Start of Recorded data
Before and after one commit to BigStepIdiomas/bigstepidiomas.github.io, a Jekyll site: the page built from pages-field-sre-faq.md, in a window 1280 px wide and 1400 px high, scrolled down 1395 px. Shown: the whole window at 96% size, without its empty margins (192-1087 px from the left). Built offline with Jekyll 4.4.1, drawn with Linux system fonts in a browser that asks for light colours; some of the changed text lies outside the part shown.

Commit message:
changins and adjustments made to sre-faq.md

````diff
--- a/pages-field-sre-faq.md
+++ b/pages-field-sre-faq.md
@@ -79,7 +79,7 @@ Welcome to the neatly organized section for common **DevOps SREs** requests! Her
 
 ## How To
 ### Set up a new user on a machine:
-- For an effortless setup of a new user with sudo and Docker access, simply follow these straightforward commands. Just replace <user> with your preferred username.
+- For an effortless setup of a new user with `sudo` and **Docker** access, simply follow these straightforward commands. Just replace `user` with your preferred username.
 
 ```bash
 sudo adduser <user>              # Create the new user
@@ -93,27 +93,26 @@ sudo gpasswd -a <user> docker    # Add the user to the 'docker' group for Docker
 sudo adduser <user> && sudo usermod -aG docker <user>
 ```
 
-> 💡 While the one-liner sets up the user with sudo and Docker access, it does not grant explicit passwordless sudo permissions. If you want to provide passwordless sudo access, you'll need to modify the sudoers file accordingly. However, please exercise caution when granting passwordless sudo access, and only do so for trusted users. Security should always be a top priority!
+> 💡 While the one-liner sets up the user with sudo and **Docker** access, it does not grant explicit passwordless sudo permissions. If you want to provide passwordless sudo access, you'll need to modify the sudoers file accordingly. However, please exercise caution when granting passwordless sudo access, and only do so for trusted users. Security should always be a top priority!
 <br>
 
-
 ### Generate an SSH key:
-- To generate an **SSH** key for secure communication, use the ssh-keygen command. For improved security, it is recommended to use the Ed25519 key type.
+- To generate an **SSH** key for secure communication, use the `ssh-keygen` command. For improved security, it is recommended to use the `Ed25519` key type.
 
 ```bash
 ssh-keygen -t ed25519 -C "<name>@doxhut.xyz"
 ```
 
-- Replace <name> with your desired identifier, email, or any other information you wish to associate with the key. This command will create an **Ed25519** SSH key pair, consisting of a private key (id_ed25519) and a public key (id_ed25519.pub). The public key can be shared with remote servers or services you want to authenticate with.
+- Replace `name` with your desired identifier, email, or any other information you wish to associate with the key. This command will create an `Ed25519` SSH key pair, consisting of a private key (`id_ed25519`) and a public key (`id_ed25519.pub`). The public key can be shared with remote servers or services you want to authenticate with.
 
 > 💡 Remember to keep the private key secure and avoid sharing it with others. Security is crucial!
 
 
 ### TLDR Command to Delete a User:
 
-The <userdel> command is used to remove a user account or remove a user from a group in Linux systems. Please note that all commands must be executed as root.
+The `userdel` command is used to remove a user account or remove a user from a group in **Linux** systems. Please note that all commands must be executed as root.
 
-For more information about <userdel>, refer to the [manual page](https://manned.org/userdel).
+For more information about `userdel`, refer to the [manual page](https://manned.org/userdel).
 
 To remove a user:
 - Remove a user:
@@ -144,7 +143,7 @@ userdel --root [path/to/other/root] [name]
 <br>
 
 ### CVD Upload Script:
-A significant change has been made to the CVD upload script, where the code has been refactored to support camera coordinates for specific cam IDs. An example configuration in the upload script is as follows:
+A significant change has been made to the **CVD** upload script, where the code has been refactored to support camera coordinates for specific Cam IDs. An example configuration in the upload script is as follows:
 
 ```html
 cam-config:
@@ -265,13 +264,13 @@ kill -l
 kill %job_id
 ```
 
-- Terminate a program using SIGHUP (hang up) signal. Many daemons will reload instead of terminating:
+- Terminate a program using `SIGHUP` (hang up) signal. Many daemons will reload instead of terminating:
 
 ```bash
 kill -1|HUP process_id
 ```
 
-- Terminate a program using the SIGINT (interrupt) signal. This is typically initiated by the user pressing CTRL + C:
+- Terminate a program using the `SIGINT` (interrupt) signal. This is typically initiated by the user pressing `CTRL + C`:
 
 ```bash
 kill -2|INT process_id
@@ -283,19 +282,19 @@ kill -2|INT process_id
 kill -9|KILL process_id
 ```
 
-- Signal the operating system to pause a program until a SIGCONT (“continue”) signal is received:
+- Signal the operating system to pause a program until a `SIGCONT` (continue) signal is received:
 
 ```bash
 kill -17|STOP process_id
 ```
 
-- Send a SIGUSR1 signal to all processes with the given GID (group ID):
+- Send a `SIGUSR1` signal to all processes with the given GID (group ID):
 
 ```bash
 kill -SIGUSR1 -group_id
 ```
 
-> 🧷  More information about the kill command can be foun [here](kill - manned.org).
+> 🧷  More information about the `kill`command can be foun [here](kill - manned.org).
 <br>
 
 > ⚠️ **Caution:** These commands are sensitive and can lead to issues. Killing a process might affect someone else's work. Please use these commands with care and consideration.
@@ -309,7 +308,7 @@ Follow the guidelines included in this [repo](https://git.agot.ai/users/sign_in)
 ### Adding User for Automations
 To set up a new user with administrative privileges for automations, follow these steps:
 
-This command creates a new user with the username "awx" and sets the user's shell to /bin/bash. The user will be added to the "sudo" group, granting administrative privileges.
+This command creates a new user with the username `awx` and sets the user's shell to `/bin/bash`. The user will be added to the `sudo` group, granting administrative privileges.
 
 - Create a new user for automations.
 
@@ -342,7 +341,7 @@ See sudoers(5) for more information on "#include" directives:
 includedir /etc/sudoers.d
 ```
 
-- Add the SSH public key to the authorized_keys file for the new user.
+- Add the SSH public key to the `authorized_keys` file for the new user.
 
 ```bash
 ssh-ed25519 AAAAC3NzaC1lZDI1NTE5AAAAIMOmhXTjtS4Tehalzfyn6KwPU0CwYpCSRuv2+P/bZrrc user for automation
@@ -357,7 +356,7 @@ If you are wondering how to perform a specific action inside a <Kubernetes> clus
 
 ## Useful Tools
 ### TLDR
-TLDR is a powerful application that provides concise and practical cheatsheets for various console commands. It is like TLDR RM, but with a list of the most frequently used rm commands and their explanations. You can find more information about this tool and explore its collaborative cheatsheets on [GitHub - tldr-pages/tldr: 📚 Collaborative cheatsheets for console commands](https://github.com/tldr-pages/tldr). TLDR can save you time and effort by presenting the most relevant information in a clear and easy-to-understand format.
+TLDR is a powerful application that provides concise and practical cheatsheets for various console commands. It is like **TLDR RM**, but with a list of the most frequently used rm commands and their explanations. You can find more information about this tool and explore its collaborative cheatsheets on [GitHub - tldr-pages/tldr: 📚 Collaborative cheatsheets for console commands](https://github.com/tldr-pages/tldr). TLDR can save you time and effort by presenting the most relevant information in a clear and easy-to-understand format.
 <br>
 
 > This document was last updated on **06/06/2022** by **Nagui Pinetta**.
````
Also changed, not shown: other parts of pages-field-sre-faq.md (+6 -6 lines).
End of Recorded data
Your objective:
Nothing should be altered. Set down all the data again.

Answer to the problem:
Before and after one commit to BigStepIdiomas/bigstepidiomas.github.io, a Jekyll site: the page built from pages-field-sre-faq.md, in a window 1280 px wide and 1400 px high, scrolled down 1395 px. Shown: the whole window at 96% size, without its empty margins (192-1087 px from the left). Built offline with Jekyll 4.4.1, drawn with Linux system fonts in a browser that asks for light colours; some of the changed text lies outside the part shown.

Commit message:
changins and adjustments made to sre-faq.md

````diff
--- a/pages-field-sre-faq.md
+++ b/pages-field-sre-faq.md
@@ -79,7 +79,7 @@ Welcome to the neatly organized section for common **DevOps SREs** requests! Her
 
 ## How To
 ### Set up a new user on a machine:
-- For an effortless setup of a new user with sudo and Docker access, simply follow these straightforward commands. Just replace <user> with your preferred username.
+- For an effortless setup of a new user with `sudo` and **Docker** access, simply follow these straightforward commands. Just replace `user` with your preferred username.
 
 ```bash
 sudo adduser <user>              # Create the new user
@@ -93,27 +93,26 @@ sudo gpasswd -a <user> docker    # Add the user to the 'docker' group for Docker
 sudo adduser <user> && sudo usermod -aG docker <user>
 ```
 
-> 💡 While the one-liner sets up the user with sudo and Docker access, it does not grant explicit passwordless sudo permissions. If you want to provide passwordless sudo access, you'll need to modify the sudoers file accordingly. However, please exercise caution when granting passwordless sudo access, and only do so for trusted users. Security should always be a top priority!
+> 💡 While the one-liner sets up the user with sudo and **Docker** access, it does not grant explicit passwordless sudo permissions. If you want to provide passwordless sudo access, you'll need to modify the sudoers file accordingly. However, please exercise caution when granting passwordless sudo access, and only do so for trusted users. Security should always be a top priority!
 <br>
 
-
 ### Generate an SSH key:
-- To generate an **SSH** key for secure communication, use the ssh-keygen command. For improved security, it is recommended to use the Ed25519 key type.
+- To generate an **SSH** key for secure communication, use the `ssh-keygen` command. For improved security, it is recommended to use the `Ed25519` key type.
 
 ```bash
 ssh-keygen -t ed25519 -C "<name>@doxhut.xyz"
 ```
 
-- Replace <name> with your desired identifier, email, or any other information you wish to associate with the key. This command will create an **Ed25519** SSH key pair, consisting of a private key (id_ed25519) and a public key (id_ed25519.pub). The public key can be shared with remote servers or services you want to authenticate with.
+- Replace `name` with your desired identifier, email, or any other information you wish to associate with the key. This command will create an `Ed25519` SSH key pair, consisting of a private key (`id_ed25519`) and a public key (`id_ed25519.pub`). The public key can be shared with remote servers or services you want to authenticate with.
 
 > 💡 Remember to keep the private key secure and avoid sharing it with others. Security is crucial!
 
 
 ### TLDR Command to Delete a User:
 
-The <userdel> command is used to remove a user account or remove a user from a group in Linux systems. Please note that all commands must be executed as root.
+The `userdel` command is used to remove a user account or remove a user from a group in **Linux** systems. Please note that all commands must be executed as root.
 
-For more information about <userdel>, refer to the [manual page](https://manned.org/userdel).
+For more information about `userdel`, refer to the [manual page](https://manned.org/userdel).
 
 To remove a user:
 - Remove a user:
@@ -144,7 +143,7 @@ userdel --root [path/to/other/root] [name]
 <br>
 
 ### CVD Upload Script:
-A significant change has been made to the CVD upload script, where the code has been refactored to support camera coordinates for specific cam IDs. An example configuration in the upload script is as follows:
+A significant change has been made to the **CVD** upload script, where the code has been refactored to support camera coordinates for specific Cam IDs. An example configuration in the upload script is as follows:
 
 ```html
 cam-config:
@@ -265,13 +264,13 @@ kill -l
 kill %job_id
 ```
 
-- Terminate a program using SIGHUP (hang up) signal. Many daemons will reload instead of terminating:
+- Terminate a program using `SIGHUP` (hang up) signal. Many daemons will reload instead of terminating:
 
 ```bash
 kill -1|HUP process_id
 ```
 
-- Terminate a program using the SIGINT (interrupt) signal. This is typically initiated by the user pressing CTRL + C:
+- Terminate a program using the `SIGINT` (interrupt) signal. This is typically initiated by the user pressing `CTRL + C`:
 
 ```bash
 kill -2|INT process_id
@@ -283,19 +282,19 @@ kill -2|INT process_id
 kill -9|KILL process_id
 ```
 
-- Signal the operating system to pause a program until a SIGCONT (“continue”) signal is received:
+- Signal the operating system to pause a program until a `SIGCONT` (continue) signal is received:
 
 ```bash
 kill -17|STOP process_id
 ```
 
-- Send a SIGUSR1 signal to all processes with the given GID (group ID):
+- Send a `SIGUSR1` signal to all processes with the given GID (group ID):
 
 ```bash
 kill -SIGUSR1 -group_id
 ```
 
-> 🧷  More information about the kill command can be foun [here](kill - manned.org).
+> 🧷  More information about the `kill`command can be foun [here](kill - manned.org).
 <br>
 
 > ⚠️ **Caution:** These commands are sensitive and can lead to issues. Killing a process might affect someone else's work. Please use these commands with care and consideration.
@@ -309,7 +308,7 @@ Follow the guidelines included in this [repo](https://git.agot.ai/users/sign_in)
 ### Adding User for Automations
 To set up a new user with administrative privileges for automations, follow these steps:
 
-This command creates a new user with the username "awx" and sets the user's shell to /bin/bash. The user will be added to the "sudo" group, granting administrative privileges.
+This command creates a new user with the username `awx` and sets the user's shell to `/bin/bash`. The user will be added to the `sudo` group, granting administrative privileges.
 
 - Create a new user for automations.
 
@@ -342,7 +341,7 @@ See sudoers(5) for more information on "#include" directives:
 includedir /etc/sudoers.d
 ```
 
-- Add the SSH public key to the authorized_keys file for the new user.
+- Add the SSH public key to the `authorized_keys` file for the new user.
 
 ```bash
 ssh-ed25519 AAAAC3NzaC1lZDI1NTE5AAAAIMOmhXTjtS4Tehalzfyn6KwPU0CwYpCSRuv2+P/bZrrc user for automation
@@ -357,7 +356,7 @@ If you are wondering how to perform a specific action inside a <Kubernetes> clus
 
 ## Useful Tools
 ### TLDR
-TLDR is a powerful application that provides concise and practical cheatsheets for various console commands. It is like TLDR RM, but with a list of the most frequently used rm commands and their explanations. You can find more information about this tool and explore its collaborative cheatsheets on [GitHub - tldr-pages/tldr: 📚 Collaborative cheatsheets for console commands](https://github.com/tldr-pages/tldr). TLDR can save you time and effort by presenting the most relevant information in a clear and easy-to-understand format.
+TLDR is a powerful application that provides concise and practical cheatsheets for various console commands. It is like **TLDR RM**, but with a list of the most frequently used rm commands and their explanations. You can find more information about this tool and explore its collaborative cheatsheets on [GitHub - tldr-pages/tldr: 📚 Collaborative cheatsheets for console commands](https://github.com/tldr-pages/tldr). TLDR can save you time and effort by presenting the most relevant information in a clear and easy-to-understand format.
 <br>
 
 > This document was last updated on **06/06/2022** by **Nagui Pinetta**.
````
Also changed, not shown: other parts of pages-field-sre-faq.md (+6 -6 lines).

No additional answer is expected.